CE1.Students have shown that they know and understand the mathematical language and abstract-rigorous reasoning as well as to apply them to state and prove precise results in several areas in mathematics.
CE3.Students have shown that they understand the fundamental results from discrete mathematics.
Upon completion of the course, students should be able to
- Reformulate into mathematical language specific real-world problems, and solve them using permutations, combinations and the basic rules for counting;
- Identify recursively defined sets and functions, and check whether they are defined correctly;
- Solve linear recurrence equations of low order;
- Understand the `big-Oh' asymptotic notation, and be able to use it to analyse asymptotic performance for some basic algorithmic examples;

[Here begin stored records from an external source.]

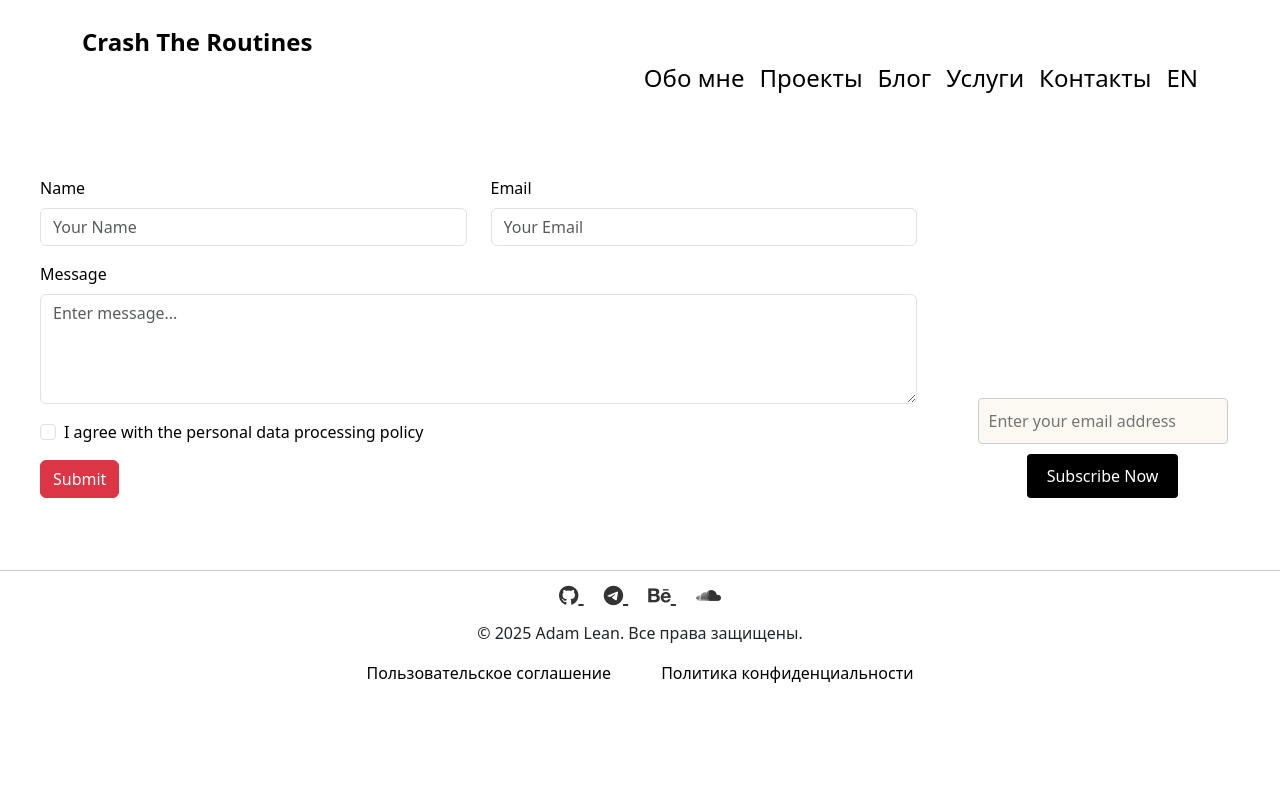
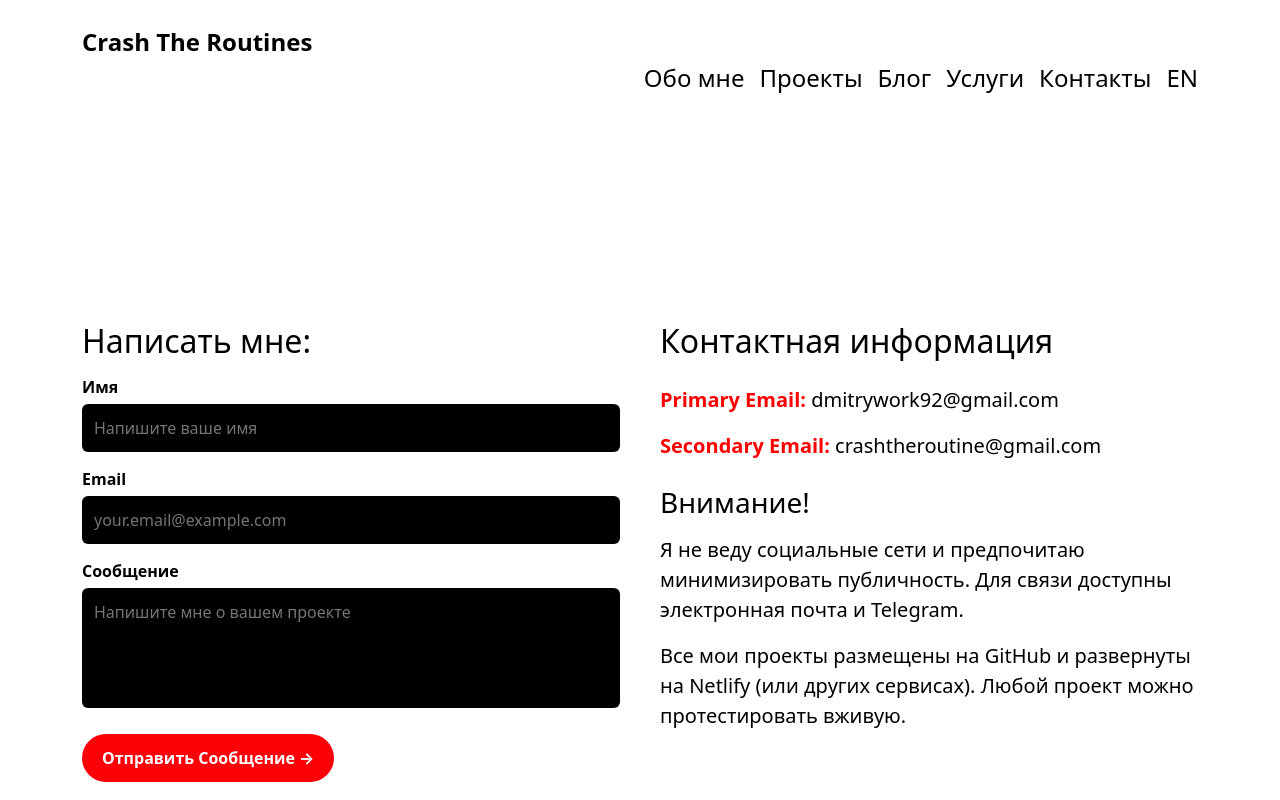
Before and after one commit to dmitrylean/astromultilangportfolio, an Astro site: page /Contact in a window 1280 px wide. Shown: the top 800 px of the page. Built offline with nearby package versions, Linux system fonts and the light colour scheme; Astro itself is replaced by a stand-in of ours.

Commit message:
add contacts

```diff
--- a/src/pages/Contact.astro
+++ b/src/pages/Contact.astro
@@ -13,65 +13,136 @@ const t = lang[locale];
   <Header menu={lang[currentLang].menu} />
 
   <main class="content">
-    <section class="contacts">
+    <section class="contact-section">
       <div class="container">
-        <form class="container mt-4">
-          <div class="row mb-3">
-            <div class="col-md-6">
-              <label for="name" class="form-label">Name</label>
+        <div class="contact-grid">
+          <div class="contact-form">
+            <h2>Написать мне:</h2>
+
+            <form>
+              <label>Имя</label>
+              <input type="text" placeholder="Напишите ваше имя" required />
+
+              <label>Email</label>
               <input
-                type="text"
-                class="form-control"
-                id="name"
-                placeholder="Your Name"
+                type="email"
+                placeholder="your.email@example.com"
                 required
               />
+
+              <label>Сообщение</label>
+              <textarea placeholder="Напишите мне о вашем проекте" required
+              ></textarea>
+
+              <button type="submit" class="btn-submit">
+                Отправить Сообщение →
+              </button>
+            </form>
+          </div>
+
+          <div class="contact-info">
+            <h2>Контактная информация</h2>
+
+            <div class="email">
+              <p>
+                <strong class="red-text">Primary Email:</strong> dmitrywork92@gmail.com
+              </p>
+              <p>
+                <strong class="red-text">Secondary Email:</strong> crashtheroutine@gmail.com
+              </p>
             </div>
-            <div class="col-md-6">
-              <label for="email" class="form-label">Email</label>
-              <input
-                type="email"
-                class="form-control"
-                id="email"
-                placeholder="Your Email"
-                required
-              />
+
+            <div class="add">
+              <h3>Внимание!</h3>
+              <p>
+                Я не веду социальные сети и предпочитаю минимизировать
+                публичность. Для связи доступны электронная почта и Telegram.
+              </p>
+              <p>
+                Все мои проекты размещены на GitHub и развернуты на Netlify (или
+                других сервисах). Любой проект можно протестировать вживую.
+              </p>
             </div>
           </div>
-
-          <div class="mb-3">
-            <label for="message" class="form-label">Message</label>
-            <textarea
-              class="form-control"
-              id="message"
-              rows="4"
-              placeholder="Enter message..."
-              required></textarea>
-          </div>
-
-          <div class="form-check mb-3">
-            <input
-              class="form-check-input"
-              type="checkbox"
-              id="consent"
-              required
-            />
-            <label class="form-check-label" for="consent">
-              I agree with the personal data processing policy
-            </label>
-          </div>
-
-          <button type="submit" class="btn btn-danger">Submit</button>
-        </form>
+        </div>
       </div>
     </section>
-    <div class="subscribe-section">
-      <div class="container">
-        <form class="subscribe-form">
-          <input type="email" placeholder="Enter your email address" required />
-          <button type="submit">Subscribe Now</button>
-        </form>
-      </div>
-    </div>
   </main>
 </Layout>
+
+<style>
+  .contact-section {
+    margin: 0 auto;
+    padding: 60px 20px;
+    display: flex;
+    align-items: center;
+    justify-content: center;
+    height: 100vh;
+  }
+
+  .contact-grid {
+    display: flex;
+    flex-wrap: wrap;
+    gap: 40px;
+  }
+
+  .contact-form,
+  .contact-info {
+    flex: 1 1 45%;
+    min-width: 300px;
+  }
+
+  form label {
+    display: block;
+    margin: 15px 0 5px;
+    font-weight: bold;
+  }
+
+  input,
+  textarea {
+    width: 100%;
+    padding: 12px;
+    border: none;
+    border-radius: 6px;
+    background: black;
+    color: #fff;
+    resize: none;
+  }
+
+  textarea {
+    min-height: 120px;
+    resize: none;
+  }
+
+  .btn-submit {
+    margin-top: 20px;
+    padding: 12px 20px;
+    border: none;
+    border-radius: 25px;
+    background: #fd0008;
+    color: #fff;
+    font-weight: bold;
+    cursor: pointer;
+    transition: 0.3s;
+  }
+
+  .btn-submit:hover {
+    opacity: 0.8;
+    background: #ffffff;
+    color: black;
+  }
+
+  .email,
+  .add {
+    margin-top: 25px;
+    font-size: 20px;
+  }
+
+  .red-text {
+    color: red;
+  }
+
+  .add p {
+    margin-top: 15px;
+  }
+</style>
--- a/src/pages/en/Contact.astro
+++ b/src/pages/en/Contact.astro
@@ -10,65 +10,134 @@ const currentLang = "en";
   <Header menu={lang[currentLang].menu} />
 
   <main class="content">
-    <section class="contacts">
+    <section class="contact-section">
       <div class="container">
-        <form class="container mt-4">
-          <div class="row mb-3">
-            <div class="col-md-6">
-              <label for="name" class="form-label">Name</label>
+        <div class="contact-grid">
+          <div class="contact-form">
+            <h2>Write to me:</h2>
+
+            <form>
+              <label>Name</label>
+              <input type="text" placeholder="Enter your name" required />
+
+              <label>Email</label>
               <input
-                type="text"
-                class="form-control"
-                id="name"
-                placeholder="Your Name"
+                type="email"
+                placeholder="your.email@example.com"
                 required
               />
+
+              <label>Message</label>
+              <textarea placeholder="Tell us about your project..." required
+              ></textarea>
+
+              <button type="submit" class="btn-submit"> Send message → </button>
+            </form>
+          </div>
+
+          <div class="contact-info">
+            <h2>Contact information</h2>
+
+            <div class="email">
+              <p>
+                <strong class="red-text">Primary Email:</strong> dmitrywork92@gmail.com
+              </p>
+              <p>
+                <strong class="red-text">Secondary Email:</strong> crashtheroutine@gmail.com
+              </p>
             </div>
-            <div class="col-md-6">
-              <label for="email" class="form-label">Email</label>
-              <input
-                type="email"
-                class="form-control"
-                id="email"
-                placeholder="Your Email"
-                required
-              />
+
+            <div class="add">
+              <h3>Important!</h3>
+              <p>
+                I do not maintain social networks and prefer to minimize
+                publicity. Email and Telegram are available for communication.
+              </p>
+              <p>
+                All my projects are posted on GitHub and deployed on Netlify (or
+                other services). Any project can be tested live.
+              </p>
             </div>
           </div>
-
-          <div class="mb-3">
-            <label for="message" class="form-label">Message</label>
-            <textarea
-              class="form-control"
-              id="message"
-              rows="4"
-              placeholder="Enter message..."
-              required></textarea>
-          </div>
-
-          <div class="form-check mb-3">
-            <input
-              class="form-check-input"
-              type="checkbox"
-              id="consent"
-              required
-            />
-            <label class="form-check-label" for="consent">
-              I agree with the personal data processing policy
-            </label>
-          </div>
-
-          <button type="submit" class="btn btn-danger">Submit</button>
-        </form>
+        </div>
       </div>
     </section>
-    <div class="subscribe-section">
-      <div class="container">
-        <form class="subscribe-form">
-          <input type="email" placeholder="Enter your email address" required />
-          <button type="submit">Subscribe Now</button>
-        </form>
-      </div>
-    </div>
   </main>
 </Layout>
+
+<style>
+  .contact-section {
+    margin: 0 auto;
+    padding: 60px 20px;
+    display: flex;
+    align-items: center;
+    justify-content: center;
+    height: 100vh;
+  }
+
+  .contact-grid {
+    display: flex;
+    flex-wrap: wrap;
+    gap: 40px;
+  }
+
+  .contact-form,
+  .contact-info {
+    flex: 1 1 45%;
+    min-width: 300px;
+  }
+
+  form label {
+    display: block;
+    margin: 15px 0 5px;
+    font-weight: bold;
+  }
+
+  input,
+  textarea {
+    width: 100%;
+    padding: 12px;
+    border: none;
+    border-radius: 6px;
+    background: black;
+    color: #fff;
+    resize: none;
+  }
+
+  textarea {
+    min-height: 120px;
+    resize: none;
+  }
+
+  .btn-submit {
+    margin-top: 20px;
+    padding: 12px 20px;
+    border: none;
+    border-radius: 25px;
+    background: #fd0008;
+    color: #fff;
+    font-weight: bold;
+    cursor: pointer;
+    transition: 0.3s;
+  }
+
+  .btn-submit:hover {
+    opacity: 0.8;
+    background: #ffffff;
+    color: black;
+  }
+
+  .email,
+  .add {
+    margin-top: 25px;
+    font-size: 20px;
+  }
+
+  .red-text {
+    color: red;
+  }
+
+  .add p {
+    margin-top: 15px;
+  }
+</style>
```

- Estimate the time complexity of divide-and-conquer computational algorithms;
- Identify binary relations, and assess their properties by representing them in mathematical terms via graphs or matrices;
- Given a binary relation, recognize if it is an equivalence relation, an order relation, or neither;
- Given a simple partial ordering, identify its extremal elements by constructing its Hasse diagram;
- Propose simplified mathematical models for real-world situations in terms of graphs;
- Given two simple directed or undirected graphs, decide whether they are isomorphic;
- Determine the existence of Euler or Hamilton paths on simple undirected graphs;
- Find shortest paths using Dijkstra's algorithm, or minimal spanning trees using Kruskal's.